Content starts

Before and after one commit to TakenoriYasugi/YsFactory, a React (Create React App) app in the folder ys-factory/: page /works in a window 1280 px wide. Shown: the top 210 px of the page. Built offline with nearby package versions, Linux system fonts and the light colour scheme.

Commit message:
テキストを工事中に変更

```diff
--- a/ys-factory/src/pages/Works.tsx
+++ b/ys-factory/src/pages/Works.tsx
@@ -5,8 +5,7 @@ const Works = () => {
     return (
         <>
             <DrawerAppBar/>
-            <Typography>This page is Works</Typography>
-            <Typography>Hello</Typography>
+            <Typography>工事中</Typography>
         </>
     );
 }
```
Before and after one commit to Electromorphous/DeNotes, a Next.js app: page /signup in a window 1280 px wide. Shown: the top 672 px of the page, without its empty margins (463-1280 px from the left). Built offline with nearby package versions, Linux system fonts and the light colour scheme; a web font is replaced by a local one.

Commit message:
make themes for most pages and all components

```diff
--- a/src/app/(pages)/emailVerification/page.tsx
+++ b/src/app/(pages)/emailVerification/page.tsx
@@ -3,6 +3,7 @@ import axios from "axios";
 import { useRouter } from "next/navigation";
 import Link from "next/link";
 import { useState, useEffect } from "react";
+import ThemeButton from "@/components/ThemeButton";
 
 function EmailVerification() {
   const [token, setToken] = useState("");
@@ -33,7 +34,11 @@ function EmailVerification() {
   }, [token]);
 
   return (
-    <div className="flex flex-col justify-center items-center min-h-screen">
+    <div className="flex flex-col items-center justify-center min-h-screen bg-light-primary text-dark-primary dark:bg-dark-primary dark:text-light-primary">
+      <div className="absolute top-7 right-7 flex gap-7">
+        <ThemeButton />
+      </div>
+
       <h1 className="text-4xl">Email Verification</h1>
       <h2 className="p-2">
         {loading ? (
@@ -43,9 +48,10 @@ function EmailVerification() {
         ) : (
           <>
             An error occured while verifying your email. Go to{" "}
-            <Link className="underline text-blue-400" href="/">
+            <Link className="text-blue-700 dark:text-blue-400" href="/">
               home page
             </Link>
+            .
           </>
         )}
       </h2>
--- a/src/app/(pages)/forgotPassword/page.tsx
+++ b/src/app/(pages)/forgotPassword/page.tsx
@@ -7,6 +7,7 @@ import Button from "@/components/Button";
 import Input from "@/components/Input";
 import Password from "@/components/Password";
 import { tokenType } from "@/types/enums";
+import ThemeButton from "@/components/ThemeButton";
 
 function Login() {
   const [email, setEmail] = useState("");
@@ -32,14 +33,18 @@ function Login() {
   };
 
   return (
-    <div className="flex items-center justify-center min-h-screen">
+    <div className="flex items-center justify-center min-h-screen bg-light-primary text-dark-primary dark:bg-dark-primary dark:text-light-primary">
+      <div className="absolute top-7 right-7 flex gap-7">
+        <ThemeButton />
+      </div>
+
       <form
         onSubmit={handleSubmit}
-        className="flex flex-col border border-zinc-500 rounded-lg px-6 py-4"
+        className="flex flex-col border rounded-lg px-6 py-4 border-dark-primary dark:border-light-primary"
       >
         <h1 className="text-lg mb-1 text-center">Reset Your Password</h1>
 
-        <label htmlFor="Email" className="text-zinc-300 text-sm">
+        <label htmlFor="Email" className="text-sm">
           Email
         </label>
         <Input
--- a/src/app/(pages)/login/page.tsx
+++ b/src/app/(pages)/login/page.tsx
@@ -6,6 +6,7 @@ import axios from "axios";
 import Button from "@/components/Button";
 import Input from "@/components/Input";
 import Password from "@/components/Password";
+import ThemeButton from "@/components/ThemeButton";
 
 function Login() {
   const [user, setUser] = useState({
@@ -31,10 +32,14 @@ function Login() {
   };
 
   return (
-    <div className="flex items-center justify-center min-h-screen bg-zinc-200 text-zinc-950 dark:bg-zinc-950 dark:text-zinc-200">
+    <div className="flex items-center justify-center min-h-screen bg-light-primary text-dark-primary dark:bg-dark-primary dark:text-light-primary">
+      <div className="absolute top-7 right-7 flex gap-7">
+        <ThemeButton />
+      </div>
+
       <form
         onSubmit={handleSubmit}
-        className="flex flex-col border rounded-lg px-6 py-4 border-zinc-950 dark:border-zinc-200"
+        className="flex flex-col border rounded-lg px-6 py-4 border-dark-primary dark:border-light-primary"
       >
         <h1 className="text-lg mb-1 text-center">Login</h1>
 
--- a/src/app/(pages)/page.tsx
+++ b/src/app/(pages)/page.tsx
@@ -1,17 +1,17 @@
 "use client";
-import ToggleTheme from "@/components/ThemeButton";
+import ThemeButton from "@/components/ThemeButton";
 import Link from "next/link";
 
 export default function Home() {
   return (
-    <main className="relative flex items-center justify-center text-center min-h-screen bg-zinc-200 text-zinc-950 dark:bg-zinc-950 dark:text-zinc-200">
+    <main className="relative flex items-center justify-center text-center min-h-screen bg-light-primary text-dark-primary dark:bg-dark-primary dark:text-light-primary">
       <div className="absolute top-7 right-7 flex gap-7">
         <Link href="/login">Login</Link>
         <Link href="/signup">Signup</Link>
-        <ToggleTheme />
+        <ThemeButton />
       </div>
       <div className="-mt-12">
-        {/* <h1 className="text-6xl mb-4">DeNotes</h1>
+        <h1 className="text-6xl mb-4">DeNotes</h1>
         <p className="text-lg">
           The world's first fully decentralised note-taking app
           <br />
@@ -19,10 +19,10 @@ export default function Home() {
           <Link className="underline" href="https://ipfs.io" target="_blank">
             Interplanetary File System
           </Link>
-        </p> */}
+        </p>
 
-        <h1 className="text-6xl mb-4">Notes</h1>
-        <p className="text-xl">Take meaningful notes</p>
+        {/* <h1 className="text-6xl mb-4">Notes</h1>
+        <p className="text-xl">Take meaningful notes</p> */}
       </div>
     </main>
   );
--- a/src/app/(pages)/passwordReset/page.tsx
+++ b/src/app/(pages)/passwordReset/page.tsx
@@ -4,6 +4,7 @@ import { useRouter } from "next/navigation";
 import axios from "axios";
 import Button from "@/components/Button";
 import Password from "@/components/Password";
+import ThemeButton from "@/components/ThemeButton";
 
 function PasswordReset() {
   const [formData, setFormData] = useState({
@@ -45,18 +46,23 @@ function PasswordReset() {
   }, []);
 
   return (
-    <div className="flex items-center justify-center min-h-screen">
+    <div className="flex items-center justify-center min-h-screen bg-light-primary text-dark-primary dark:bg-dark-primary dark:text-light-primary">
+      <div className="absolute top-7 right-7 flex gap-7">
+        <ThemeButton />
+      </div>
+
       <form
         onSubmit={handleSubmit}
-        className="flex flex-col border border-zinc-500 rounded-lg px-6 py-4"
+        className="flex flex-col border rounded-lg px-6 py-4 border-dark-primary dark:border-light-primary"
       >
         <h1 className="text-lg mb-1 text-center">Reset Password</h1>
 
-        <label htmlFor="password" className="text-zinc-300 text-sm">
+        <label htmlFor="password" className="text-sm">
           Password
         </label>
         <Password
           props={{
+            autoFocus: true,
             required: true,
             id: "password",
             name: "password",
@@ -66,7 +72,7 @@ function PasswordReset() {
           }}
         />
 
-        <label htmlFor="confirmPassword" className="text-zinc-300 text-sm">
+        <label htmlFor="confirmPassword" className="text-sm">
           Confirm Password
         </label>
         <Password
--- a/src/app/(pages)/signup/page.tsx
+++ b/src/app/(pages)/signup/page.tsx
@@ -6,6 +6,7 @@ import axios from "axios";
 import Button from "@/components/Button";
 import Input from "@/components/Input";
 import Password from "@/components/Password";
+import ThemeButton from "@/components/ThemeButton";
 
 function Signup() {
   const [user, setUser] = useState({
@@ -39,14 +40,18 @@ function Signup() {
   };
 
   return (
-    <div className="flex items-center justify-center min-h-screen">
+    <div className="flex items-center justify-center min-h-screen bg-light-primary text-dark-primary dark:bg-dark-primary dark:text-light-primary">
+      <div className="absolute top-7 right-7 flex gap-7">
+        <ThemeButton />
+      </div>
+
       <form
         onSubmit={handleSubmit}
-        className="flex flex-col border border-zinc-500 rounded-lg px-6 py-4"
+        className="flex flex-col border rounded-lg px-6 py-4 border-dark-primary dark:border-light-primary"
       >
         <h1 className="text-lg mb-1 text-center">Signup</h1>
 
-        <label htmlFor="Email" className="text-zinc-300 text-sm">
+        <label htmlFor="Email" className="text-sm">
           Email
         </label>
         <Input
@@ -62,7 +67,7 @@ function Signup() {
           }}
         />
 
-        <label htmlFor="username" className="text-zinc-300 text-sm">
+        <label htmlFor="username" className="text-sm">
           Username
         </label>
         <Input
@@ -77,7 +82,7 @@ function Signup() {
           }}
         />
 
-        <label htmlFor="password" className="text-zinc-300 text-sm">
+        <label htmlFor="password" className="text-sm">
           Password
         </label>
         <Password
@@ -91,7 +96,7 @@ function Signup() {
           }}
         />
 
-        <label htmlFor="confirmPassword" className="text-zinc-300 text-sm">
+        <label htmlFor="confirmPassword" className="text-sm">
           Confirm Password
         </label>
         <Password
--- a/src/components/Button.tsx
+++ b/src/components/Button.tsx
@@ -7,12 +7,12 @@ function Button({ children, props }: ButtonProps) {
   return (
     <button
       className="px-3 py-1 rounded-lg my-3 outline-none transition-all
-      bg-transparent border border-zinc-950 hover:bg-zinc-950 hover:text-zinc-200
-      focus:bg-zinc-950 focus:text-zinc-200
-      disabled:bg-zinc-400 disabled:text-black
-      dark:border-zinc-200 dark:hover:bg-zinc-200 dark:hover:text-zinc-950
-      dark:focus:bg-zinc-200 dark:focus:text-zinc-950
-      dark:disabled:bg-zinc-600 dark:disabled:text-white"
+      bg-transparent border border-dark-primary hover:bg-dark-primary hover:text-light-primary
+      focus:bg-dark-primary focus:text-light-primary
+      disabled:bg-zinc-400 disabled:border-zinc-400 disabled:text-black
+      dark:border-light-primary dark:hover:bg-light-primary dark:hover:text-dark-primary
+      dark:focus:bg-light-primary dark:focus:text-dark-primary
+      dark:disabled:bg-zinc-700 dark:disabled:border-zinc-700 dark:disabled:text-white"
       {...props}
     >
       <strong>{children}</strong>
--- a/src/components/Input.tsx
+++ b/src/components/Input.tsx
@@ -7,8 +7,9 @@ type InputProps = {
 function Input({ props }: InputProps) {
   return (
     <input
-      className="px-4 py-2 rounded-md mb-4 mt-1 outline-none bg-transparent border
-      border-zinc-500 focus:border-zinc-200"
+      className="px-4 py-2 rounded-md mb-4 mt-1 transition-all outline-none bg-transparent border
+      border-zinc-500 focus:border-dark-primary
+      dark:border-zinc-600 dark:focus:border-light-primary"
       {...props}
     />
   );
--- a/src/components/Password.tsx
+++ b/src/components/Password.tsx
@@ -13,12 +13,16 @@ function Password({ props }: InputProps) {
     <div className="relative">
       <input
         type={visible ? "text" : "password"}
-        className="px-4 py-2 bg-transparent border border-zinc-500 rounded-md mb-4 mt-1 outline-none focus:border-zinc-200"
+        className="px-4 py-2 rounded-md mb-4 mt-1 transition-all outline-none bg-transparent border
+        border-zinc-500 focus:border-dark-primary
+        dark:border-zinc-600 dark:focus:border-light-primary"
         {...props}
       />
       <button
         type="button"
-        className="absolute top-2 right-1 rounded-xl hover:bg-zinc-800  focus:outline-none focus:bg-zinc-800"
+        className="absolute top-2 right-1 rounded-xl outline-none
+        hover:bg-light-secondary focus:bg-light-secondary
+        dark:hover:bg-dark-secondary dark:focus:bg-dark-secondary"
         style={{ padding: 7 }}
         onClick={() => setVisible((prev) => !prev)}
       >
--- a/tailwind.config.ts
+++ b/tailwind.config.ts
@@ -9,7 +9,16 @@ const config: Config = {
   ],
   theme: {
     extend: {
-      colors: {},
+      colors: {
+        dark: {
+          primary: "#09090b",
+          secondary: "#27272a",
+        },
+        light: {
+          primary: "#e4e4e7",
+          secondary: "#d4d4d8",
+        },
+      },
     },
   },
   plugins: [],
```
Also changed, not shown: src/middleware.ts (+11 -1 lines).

Content ends

**WHAT YOU NEED TO DO**
If a line in the records contains the string "secondary", copy it out.

**ANSWER SPACE**
+        hover:bg-light-secondary focus:bg-light-secondary
+        dark:hover:bg-dark-secondary dark:focus:bg-dark-secondary"
+          secondary: "#27272a",
+          secondary: "#d4d4d8",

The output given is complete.